▶ **Itemized modification records**:
- - - - -
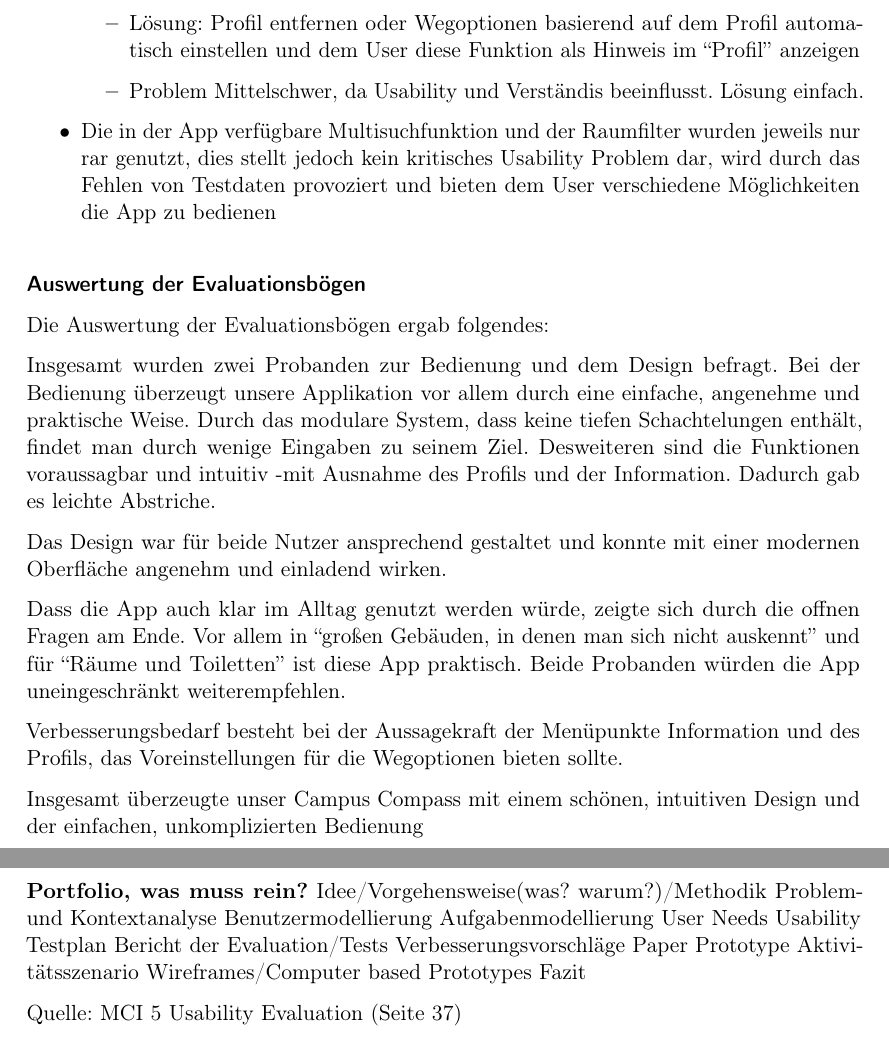
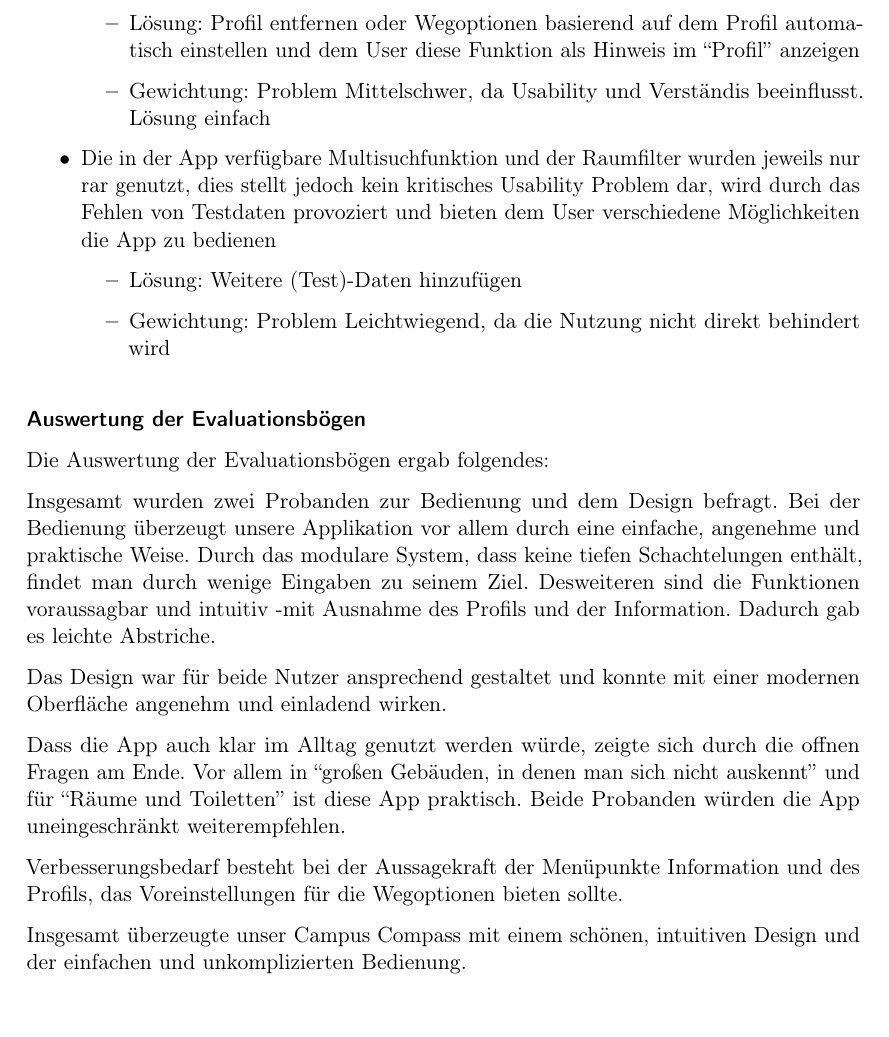
Before and after one commit to jaaanix/ST2-MCI-Portfolio, a LaTeX thesis (portfolio.tex, which reads tex/usabilityTest.tex): two parts of pages 28 and 31 of 31 before the commit and part of page 28 of 30 after it, the two joined at a grey line, cut so that both start at the same text. Compiled offline with pdfLaTeX.

Commit message:
erweitert Evaluationsergebnisse, erweitert das Deckblatt

```diff
--- a/portfolio.tex
+++ b/portfolio.tex
@@ -13,20 +13,4 @@
 \include{tex/usabilityTest}
 \include{tex/systemverhalten}
 \include{tex/resumee}
-
-\textbf{Portfolio, was muss rein?}
-  Idee/Vorgehensweise(was? warum?)/Methodik
-  Problem-und Kontextanalyse
-  Benutzermodellierung
-  Aufgabenmodellierung
-  User Needs
-  Usability Testplan
-  Bericht der Evaluation/Tests
-  Verbesserungsvorschläge
-  Paper Prototype
-  Aktivitätsszenario
-  Wireframes/Computer based Prototypes
-  Fazit
-
-  Quelle: MCI 5 Usability Evaluation (Seite 37)
 \end{document}
--- a/tex/usabilityTest.tex
+++ b/tex/usabilityTest.tex
@@ -116,9 +116,13 @@ Sowohl bei der Beobachtung, sowie als auch bei der anschließenden Befragung, kr
     \item Die Kachel “Profil” suggerierte den Probanden die Einstellungen von Wegoptionen. Wurde dem Anwender aufgetragen, Wegoptionen anzupassen, versuchte er stets diese im “Profil” anzupassen, statt die in der gestarteten Navigation gebotene Funktion zu nutzen
     \begin{itemize}
         \item Lösung: Profil entfernen oder Wegoptionen basierend auf dem Profil automatisch einstellen und dem User diese Funktion als Hinweis im “Profil” anzeigen
-        \item Problem Mittelschwer, da Usability und Verständis beeinflusst. Lösung einfach.
+        \item Gewichtung: Problem Mittelschwer, da Usability und Verständis beeinflusst. Lösung einfach
     \end{itemize}
     \item Die in der App verfügbare Multisuchfunktion und der Raumfilter wurden jeweils nur rar genutzt, dies stellt jedoch kein kritisches Usability Problem dar, wird durch das Fehlen von Testdaten provoziert und bieten dem User verschiedene Möglichkeiten die App zu bedienen
+    \begin{itemize}
+        \item Lösung: Weitere (Test)-Daten hinzufügen
+        \item Gewichtung: Problem Leichtwiegend, da die Nutzung nicht direkt behindert wird
+    \end{itemize}
 \end{itemize}
 
 \subsubsection*{Auswertung der Evaluationsbögen}
@@ -136,4 +140,4 @@ Beide Probanden würden die App uneingeschränkt weiterempfehlen.
 
 Verbesserungsbedarf besteht bei der Aussagekraft der Menüpunkte Information und des Profils, das Voreinstellungen für die Wegoptionen bieten sollte.
 
-Insgesamt überzeugte unser Campus Compass mit einem schönen, intuitiven Design und der einfachen, unkomplizierten Bedienung
+Insgesamt überzeugte unser Campus Compass mit einem schönen, intuitiven Design und der einfachen und unkomplizierten Bedienung.
```
Also changed, not shown: tex/deckblatt.tex (+2 -0 lines), tex/usabilityTest.tex (10 more changed lines).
- - - - -
▶ **Work request**:
Give back an exact reproduction of the entries, with all pictures excluded.

▶ **Answer for this exercise**:
Before and after one commit to jaaanix/ST2-MCI-Portfolio, a LaTeX thesis (portfolio.tex, which reads tex/usabilityTest.tex): two parts of pages 28 and 31 of 31 before the commit and part of page 28 of 30 after it, the two joined at a grey line, cut so that both start at the same text. Compiled offline with pdfLaTeX.

Commit message:
erweitert Evaluationsergebnisse, erweitert das Deckblatt

```diff
--- a/portfolio.tex
+++ b/portfolio.tex
@@ -13,20 +13,4 @@
 \include{tex/usabilityTest}
 \include{tex/systemverhalten}
 \include{tex/resumee}
-
-\textbf{Portfolio, was muss rein?}
-  Idee/Vorgehensweise(was? warum?)/Methodik
-  Problem-und Kontextanalyse
-  Benutzermodellierung
-  Aufgabenmodellierung
-  User Needs
-  Usability Testplan
-  Bericht der Evaluation/Tests
-  Verbesserungsvorschläge
-  Paper Prototype
-  Aktivitätsszenario
-  Wireframes/Computer based Prototypes
-  Fazit
-
-  Quelle: MCI 5 Usability Evaluation (Seite 37)
 \end{document}
--- a/tex/usabilityTest.tex
+++ b/tex/usabilityTest.tex
@@ -116,9 +116,13 @@ Sowohl bei der Beobachtung, sowie als auch bei der anschließenden Befragung, kr
     \item Die Kachel “Profil” suggerierte den Probanden die Einstellungen von Wegoptionen. Wurde dem Anwender aufgetragen, Wegoptionen anzupassen, versuchte er stets diese im “Profil” anzupassen, statt die in der gestarteten Navigation gebotene Funktion zu nutzen
     \begin{itemize}
         \item Lösung: Profil entfernen oder Wegoptionen basierend auf dem Profil automatisch einstellen und dem User diese Funktion als Hinweis im “Profil” anzeigen
-        \item Problem Mittelschwer, da Usability und Verständis beeinflusst. Lösung einfach.
+        \item Gewichtung: Problem Mittelschwer, da Usability und Verständis beeinflusst. Lösung einfach
     \end{itemize}
     \item Die in der App verfügbare Multisuchfunktion und der Raumfilter wurden jeweils nur rar genutzt, dies stellt jedoch kein kritisches Usability Problem dar, wird durch das Fehlen von Testdaten provoziert und bieten dem User verschiedene Möglichkeiten die App zu bedienen
+    \begin{itemize}
+        \item Lösung: Weitere (Test)-Daten hinzufügen
+        \item Gewichtung: Problem Leichtwiegend, da die Nutzung nicht direkt behindert wird
+    \end{itemize}
 \end{itemize}
 
 \subsubsection*{Auswertung der Evaluationsbögen}
@@ -136,4 +140,4 @@ Beide Probanden würden die App uneingeschränkt weiterempfehlen.
 
 Verbesserungsbedarf besteht bei der Aussagekraft der Menüpunkte Information und des Profils, das Voreinstellungen für die Wegoptionen bieten sollte.
 
-Insgesamt überzeugte unser Campus Compass mit einem schönen, intuitiven Design und der einfachen, unkomplizierten Bedienung
+Insgesamt überzeugte unser Campus Compass mit einem schönen, intuitiven Design und der einfachen und unkomplizierten Bedienung.
```
Also changed, not shown: tex/deckblatt.tex (+2 -0 lines), tex/usabilityTest.tex (10 more changed lines).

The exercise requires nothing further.